such assurances will hi sent to !?eie
Full disavowal for the Sussex attack,
ample reparation for the victims and
satisfactory punishment, to thp subma
rine commander will bo given, the Ger
man embassy stated vrncn it learned
that the Berlin government had admit
ted guilt. Tho pledge in the last Ger
man note mado it self evident that .
there would be no hesitating in dis
avowing such an act.
No official could forecast the punish
ment to be imposed upon the commuud
er. It was pointed out that mainten
ance of discipline in the German navy
for violation of instructions was im
portant.

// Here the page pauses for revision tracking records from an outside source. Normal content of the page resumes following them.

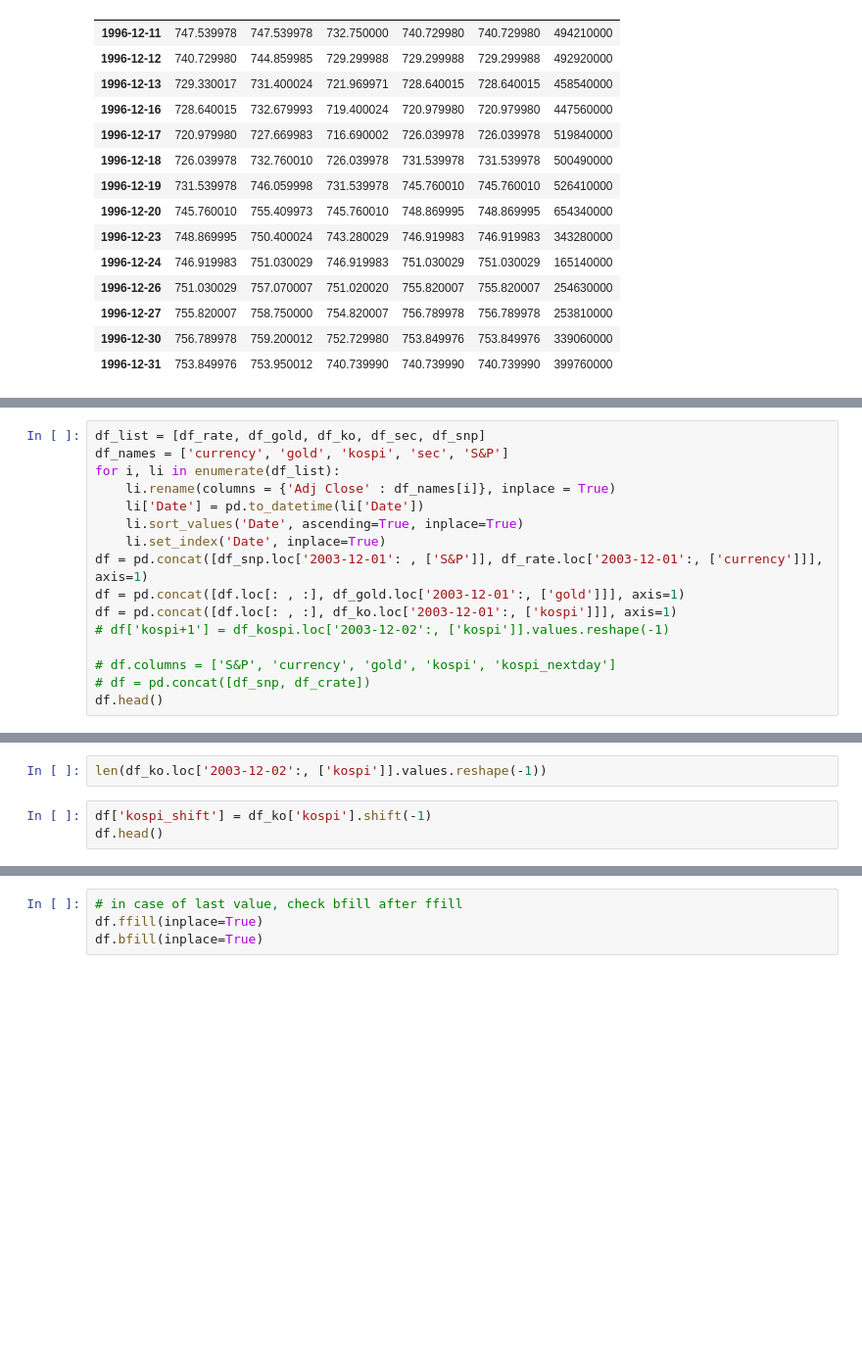
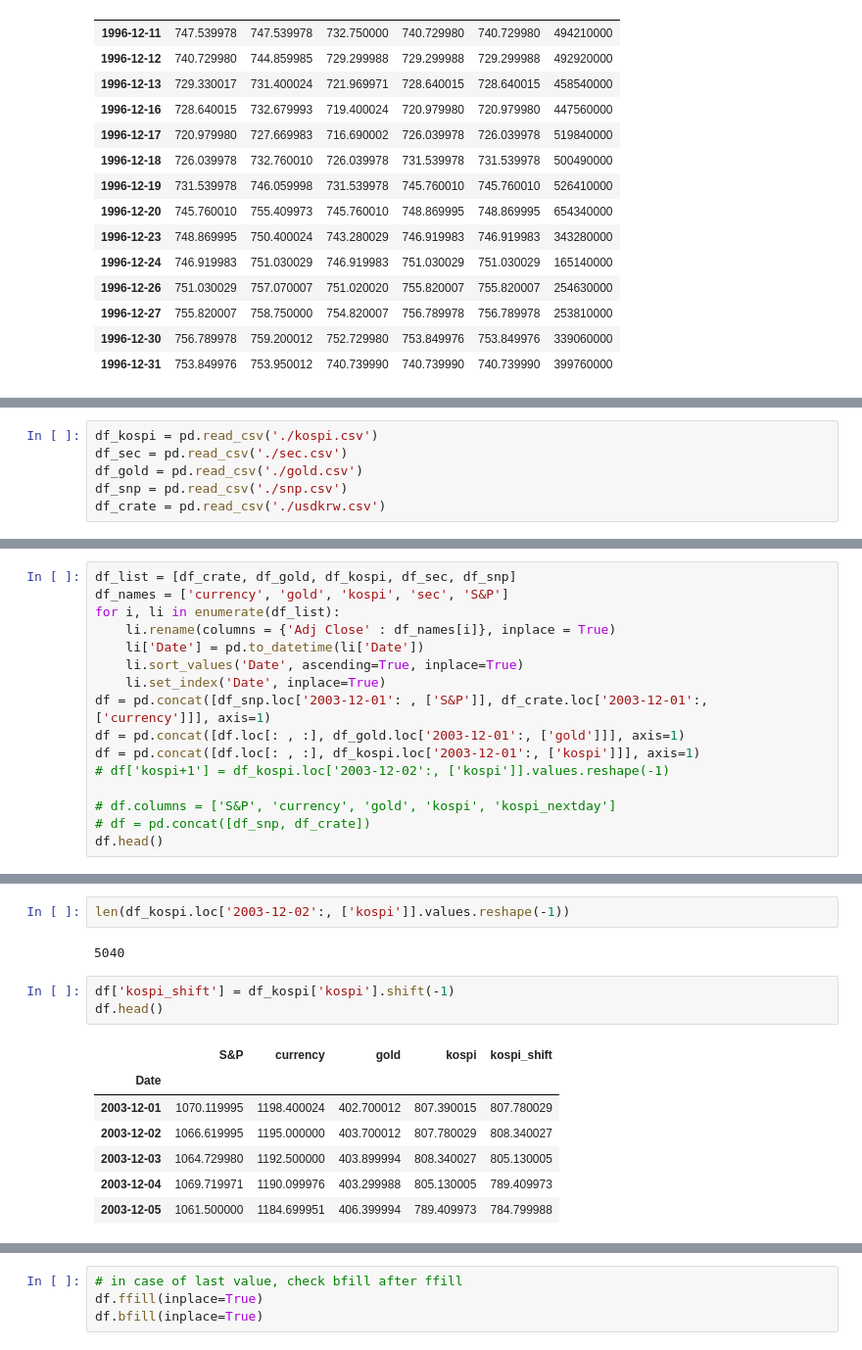
Before and after one commit to alan-kwak/CAIO6_team11, a Jupyter notebook: test_get_data_total.ipynb, the cells around one changed output, grey strips where cells are left out. Shown: that part at 98% size. Saved outputs shown, nothing was run; the diff lists cells and outputs as text; blank space fills up the shorter version.

```diff
--- a/test_get_data_total.ipynb
+++ b/test_get_data_total.ipynb
@@ -243 +130,7 @@ df_sec.tail()
+# %%
+df_kospi = pd.read_csv('./kospi.csv')
+df_sec = pd.read_csv('./sec.csv')
+df_gold = pd.read_csv('./gold.csv')
+df_snp = pd.read_csv('./snp.csv')
+df_crate = pd.read_csv('./usdkrw.csv')
 # %%
@@ -248,14 +141,14 @@ NameError: name 'df_rate' is not defined
 # %%
-df_list = [df_rate, df_gold, df_ko, df_sec, df_snp]
+df_list = [df_crate, df_gold, df_kospi, df_sec, df_snp]
 df_names = ['currency', 'gold', 'kospi', 'sec', 'S&P']
 for i, li in enumerate(df_list):
     li.rename(columns = {'Adj Close' : df_names[i]}, inplace = True)
     li['Date'] = pd.to_datetime(li['Date'])
     li.sort_values('Date', ascending=True, inplace=True)
     li.set_index('Date', inplace=True)
-df = pd.concat([df_snp.loc['2003-12-01': , ['S&P']], df_rate.loc['2003-12-01':, ['currency']]], axis=1)
+df = pd.concat([df_snp.loc['2003-12-01': , ['S&P']], df_crate.loc['2003-12-01':, ['currency']]], axis=1)
 df = pd.concat([df.loc[: , :], df_gold.loc['2003-12-01':, ['gold']]], axis=1)
-df = pd.concat([df.loc[: , :], df_ko.loc['2003-12-01':, ['kospi']]], axis=1)
+df = pd.concat([df.loc[: , :], df_kospi.loc['2003-12-01':, ['kospi']]], axis=1)
 # df['kospi+1'] = df_kospi.loc['2003-12-02':, ['kospi']].values.reshape(-1)
 
 # df.columns = ['S&P', 'currency', 'gold', 'kospi', 'kospi_nextday']
@@ -264,7 +165,17 @@ df.head()
 # %%
-len(df_ko.loc['2003-12-02':, ['kospi']].values.reshape(-1))
+len(df_kospi.loc['2003-12-02':, ['kospi']].values.reshape(-1))
+# %% [output]
+5040
 # %%
-df['kospi_shift'] = df_ko['kospi'].shift(-1)
+df['kospi_shift'] = df_kospi['kospi'].shift(-1)
 df.head()
+# %% [output]
+|  | S&P | currency | gold | kospi | kospi_shift |
+| Date |  |  |  |  |  |
+| 2003-12-01 | 1070.119995 | 1198.400024 | 402.700012 | 807.390015 | 807.780029 |
+| 2003-12-02 | 1066.619995 | 1195.000000 | 403.700012 | 807.780029 | 808.340027 |
+| 2003-12-03 | 1064.729980 | 1192.500000 | 403.899994 | 808.340027 | 805.130005 |
+| 2003-12-04 | 1069.719971 | 1190.099976 | 403.299988 | 805.130005 | 789.409973 |
+| 2003-12-05 | 1061.500000 | 1184.699951 | 406.399994 | 789.409973 | 784.799988 |
 # %%
 df.isna().sum()
```
Also changed, not shown: parts of 22 cells of this notebook, 2 other files.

Tho matter of giving indemn
ity will await the filing of American
Tho note said that the submarine
commander had already been punished.
Tho nnture of the penalty was not mnda
In part the note suit
"The furthor investigation made ly
German navnl authorities on the bnsi
of Americnn material has boon conclud
ed. The assumption expressed in the
noto of the 10th ultimo that damage to
the Sussex was traceable to causes
other than attack by a German subma
rine cannot bo maintained."
"On the basis of American material
Gormany cannot withhold its convietio-
that tho ship torpedoed by a German
submarine is in fact identical with tho
Sussex hold described by them upon
"There can no longer bo any queat;ui
of the possibility of two independe.it
similar occurences. Additional reason
for this belief is constituted by tho
fnct that officers of tho American navy
found fragments of nn explosive in the
Susses hold described by them vpon
firm grounds ns parts of a German tor
pedo." "Counter evidence deducted in the
previous note from the difference: in th
appearance of the vessel which the sub
marine commander described and the
only reproduction of tho Sussex then
available has proven untenable. In view
of the general impression of all th
facts at hand the German govermrent
considers beyond a doubt thnt the com
mander acted in bona fide belief 'hat hs
wns facing an enemy warship. On the
other hand, it is undeniable that, misld
by the nppearanco of tho vessel under
the pressure of circumstances, ho Conn
ed his judgment too hurricdlv an-1
therefore did not act fully in acco'd
nncn with the strict instructions which
called upon him to exercise parl'muhir
"In view of tho circumstances
mnny frankly admits that the assur
ances given America in accordance with
which passenger vessels rere not to tie
attacked without warning was not ad
hered to In tho present ense. Therefo-d
Germany expresses its sincere regret re
garding tho deplornblo incident anil de
clares its readiness to pay adequate in
demnity to injured Americans. It also
disapproves of tho conduct of its sub-
(Coatinned on Pass Tare.)
THE WEATHER t